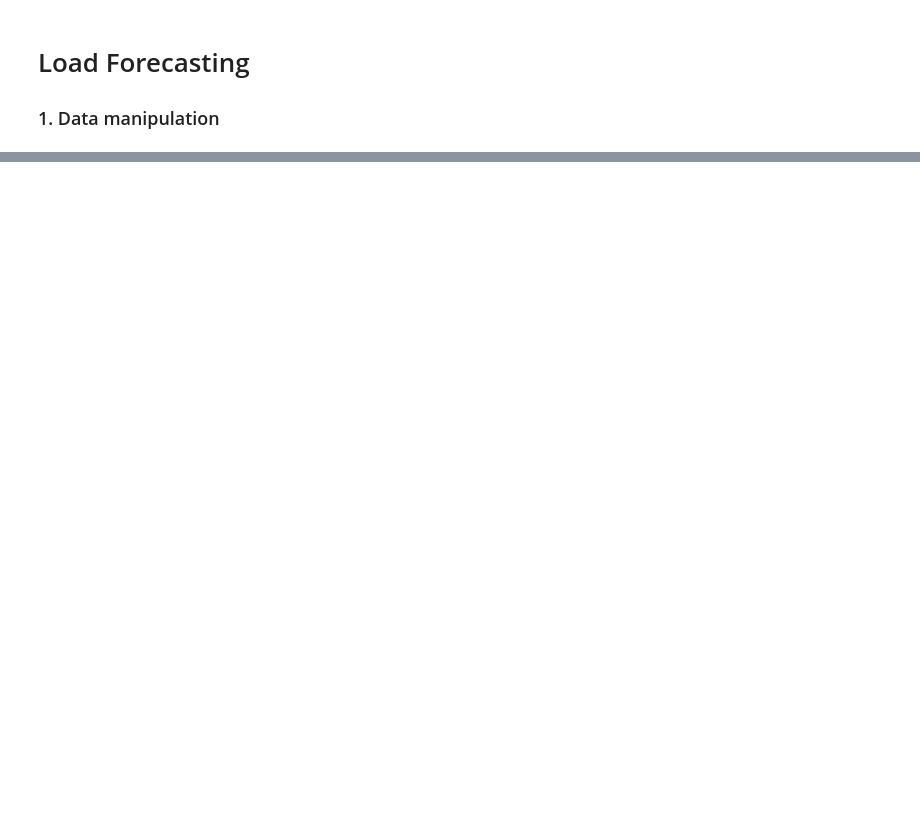
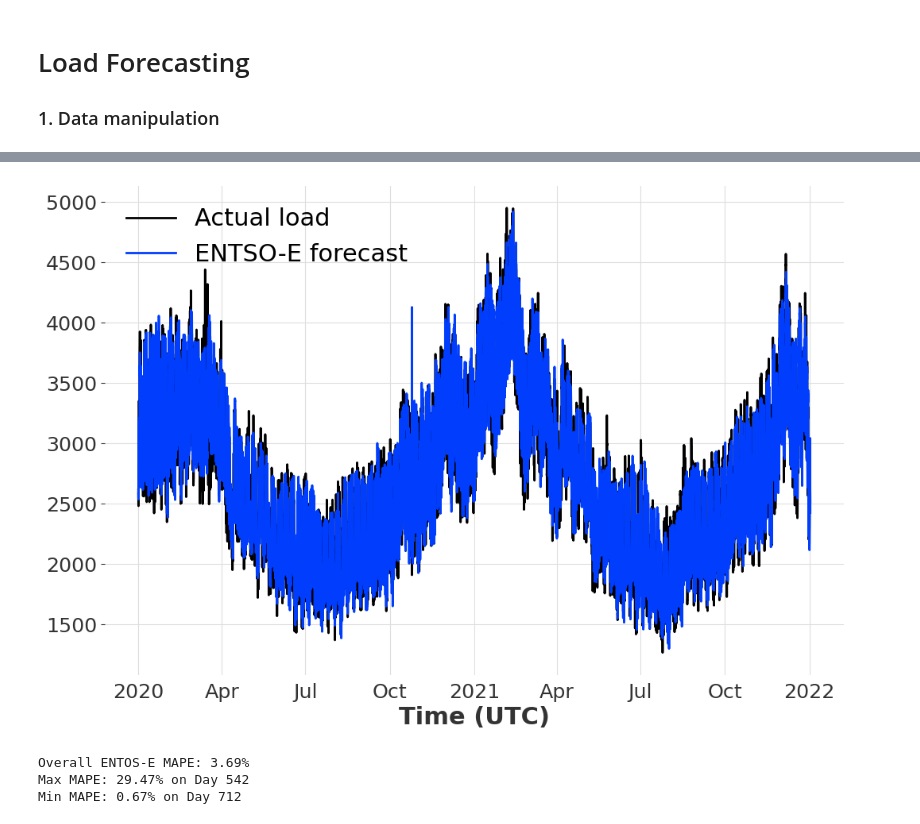
Before and after one commit to fk1603/Load-Forecasting, a Jupyter notebook: main.ipynb, the cells around one changed output, grey strips where cells are left out. Saved outputs shown, nothing was run; the diff lists cells and outputs as text; code cells hidden in the pictures; blank space fills up the shorter version.

```diff
--- a/main.ipynb
+++ b/main.ipynb
@@ -37,0 +246,56 @@ print(avg_temp_data.head())
+# %%
+predicted_vs_actual = pd.read_csv('processed_loadUTC_data.csv', parse_dates=['Time (UTC)'])
+
+# Set 'Time (UTC)' as index
+predicted_vs_actual['Time (UTC)'] = pd.to_datetime(predicted_vs_actual['Time (UTC)'].str.split(' - ').str[0], format='%d.%m.%Y %H:%M')
+predicted_vs_actual = predicted_vs_actual.set_index('Time (UTC)')
+
+eval_pred_vs_actual = predicted_vs_actual[split_dates[0]:split_dates[1]]
+
+entsoe_actual = TimeSeries.from_dataframe(eval_pred_vs_actual, value_cols="Actual Total Load [MW] - BZN|SE4")
+entsoe_forecast = TimeSeries.from_dataframe(eval_pred_vs_actual, value_cols="Day-ahead Total Load Forecast [MW] - BZN|SE4")
+
+# Plot ENSTO-E forecast vs actual load
+entsoe_actual.plot(label="Actual load")
+entsoe_forecast.plot(label="ENTSO-E forecast")
+
+plt.legend()
+plt.show()
+
+entsoe_mape = mape(entsoe_actual, entsoe_forecast)
+print(f"Overall ENTOS-E MAPE: {entsoe_mape:.2f}%")
+
+# Break into 24-step chunks
+window_size = 24
+num_windows = len(forecast) // window_size
+
+# Use numpy to handle splitting of timeseries
+actual_np = entsoe_actual.values().flatten()
+predicted_np = entsoe_forecast.values().flatten()
+
+daily_mapes = []
+
+for i in range(num_windows):
+    start = i * window_size
+    end = start + window_size
+
+    actual_chunk = actual_np[start:end]
+    predicted_chunk = predicted_np[start:end]
+
+    daily_error = np.mean(np.abs(actual_chunk - predicted_chunk) / actual_chunk) * 100
+
+    daily_mapes.append(daily_error)
+
+max_mape = max(daily_mapes)
+min_mape = min(daily_mapes)
+
+max_day = daily_mapes.index(max_mape) + 1  # +1 to make it readable (avoid 0-indexing)
+min_day = daily_mapes.index(min_mape) + 1
+
+print(f"Max MAPE: {max_mape:.2f}% on Day {max_day}")
+print(f"Min MAPE: {min_mape:.2f}% on Day {min_day}")
+# %% [output]
+[figure, added]
+Overall ENTOS-E MAPE: 3.69%
+Max MAPE: 29.47% on Day 542
+Min MAPE: 0.67% on Day 712
```
Also changed, not shown: parts of 12 cells of this notebook, 8 other files.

Aim of the exercise: Look through the entries above and list every line containing "print".

Expected output:
@@ -37,0 +246,56 @@ print(avg_temp_data.head())
+print(f"Overall ENTOS-E MAPE: {entsoe_mape:.2f}%")
+print(f"Max MAPE: {max_mape:.2f}% on Day {max_day}")
+print(f"Min MAPE: {min_mape:.2f}% on Day {min_day}")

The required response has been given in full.